The uploader, performed by gut-grabbing baritone, James Maddalena, is Simon Powers, the trillionaire who invented “The System” itself—which could be thought of as a kind of Web 3.0, an even more all-encompassing Internet. The tragedy is that Powers leaves behind more than a failing heart at the center of a meat sack full of fat and sugar (as the libretto frequently describes it). He also leaves behind his loving wife Evvy, played by soprano Emily Albrink, and his even more skeptical young daughter Miranda, played by Sara Heaton, who wrestle with this loss and strive reconcile themselves to what the great patriarch has become. Even if he can “still write checks” as he assures them in a refrain. Further, it turns out that once you become a being of pure mind, you kind lose touch with the world. And when you own as much of it as Powers does and suddenly start liquidating your assets—people notice. Things get heavy on the outside, and the outsiders won’t stay there for long.
Once Powers has entered The System (and Maddalena has physically left the stage) he communicates in a number of ways. Firstly, he has an interpreter, Nicholas, the excellent tenor, Hal Cazalet. Secondly, he has a giant gyroscope-looking, spoked chandelier, which at one point descends from the ceiling, envelopes Evvy and uses some kind of enhanced surround-sound vibration technique to make love to her. The third way is through a giant wall of LCD screens which produce what is essentially a series of meter readings, represented by fluxuating bars of light, that correspond to the off-stage actor’s movements and voice, tracked by a series of sensors. It’s a brand new process termed “Disembodied Performance.”
At this point it should come as no surprise that this bizzare creation was stitched together in an M.I.T. laboratory. It’s the brainchild of Tod Machover, a professor of music and media, composer, and inventor of such notable music technologies as Hyperinstruments—the things you use in Guitar Hero and Rock Band. The show was given legs by A.R.T. artistic director, Diane Paulus and speech by B.U. professor, former poet laureate, and now librettist, Robert Pinsky, with story contributions by Paulus’s husband, OBERON producer Robert Weiner.

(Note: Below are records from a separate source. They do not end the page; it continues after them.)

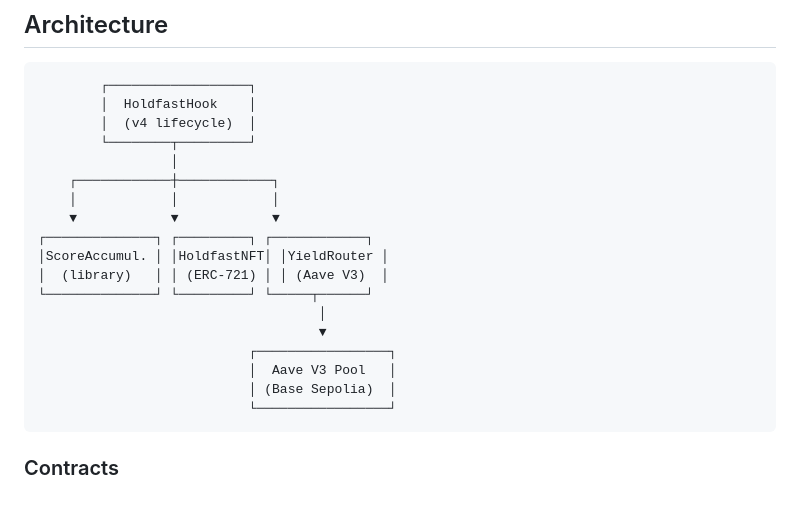
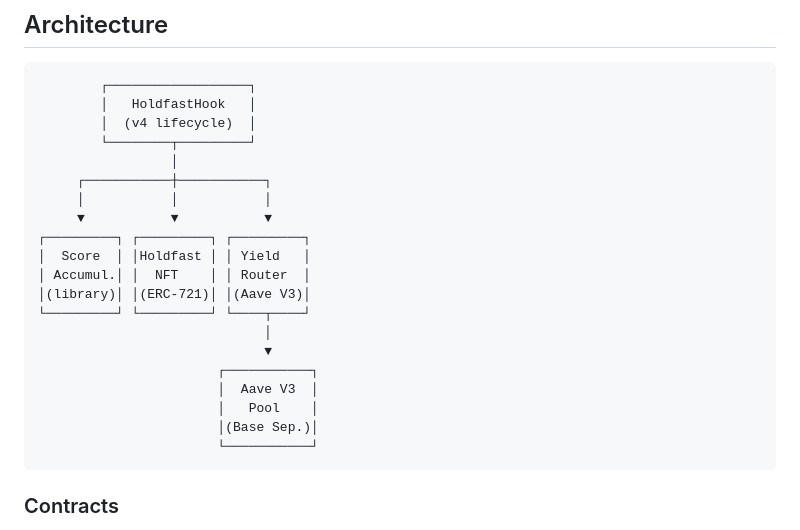
Before and after one commit to eylulbalcilar/holdfast-hook, a Markdown page: docs/DESIGN.md, the part around one of its changes. Rendered like a GitHub page; blank space fills up the shorter version.

````diff
--- a/docs/DESIGN.md
+++ b/docs/DESIGN.md
@@ -32,23 +32,25 @@ UHI9 theme: "Impermanent Loss and Yield Systems"
 
 ```
         ┌──────────────────┐
-        │  HoldfastHook    │
+        │   HoldfastHook   │
         │  (v4 lifecycle)  │
         └────────┬─────────┘
                  │
-    ┌────────────┼────────────┐
-    │            │            │
-    ▼            ▼            ▼
-┌──────────────┐ ┌─────────┐ ┌────────────┐
-│ScoreAccumul. │ │HoldfastNFT│ │YieldRouter │
-│  (library)   │ │ (ERC-721) │ │ (Aave V3)  │
-└──────────────┘ └─────────┘ └─────┬──────┘
-                                    │
-                                    ▼
-                           ┌─────────────────┐
-                           │  Aave V3 Pool   │
-                           │ (Base Sepolia)  │
-                           └─────────────────┘
+     ┌───────────┼───────────┐
+     │           │           │
+     ▼           ▼           ▼
+┌─────────┐ ┌─────────┐ ┌─────────┐
+│  Score  │ │Holdfast │ │ Yield   │
+│ Accumul.│ │  NFT    │ │ Router  │
+│(library)│ │(ERC-721)│ │(Aave V3)│
+└─────────┘ └─────────┘ └────┬────┘
+                             │
+                             ▼
+                       ┌───────────┐
+                       │  Aave V3  │
+                       │   Pool    │
+                       │(Base Sep.)│
+                       └───────────┘
 ```
 
 ### Contracts
````
Also changed, not shown: other parts of docs/DESIGN.md (+49 -0 lines).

Because of it’s fairly atonal score, “Death and the Powers” didn’t pull too hard on my heart strings, but it was and continues to be a rich, spiced banquet for my mind. Pinsky’s libretto mines the modern myth for its richest questions: can one be human without an organic body? Is it misguided to view technology as somehow outside of nature when its created and utilized by animals? Is cybernetics the inevitable next phase of evolution? What happens to society when capital becomes merely an idea, no longer corresponding to physical output? It’s all there in poetry, with frequent allusion to Yeats and others, and sung with proverbial tongue-in-cheek. The words are as pleasing as the spectacle.
Also, did I mention the robot stuff is just really cool?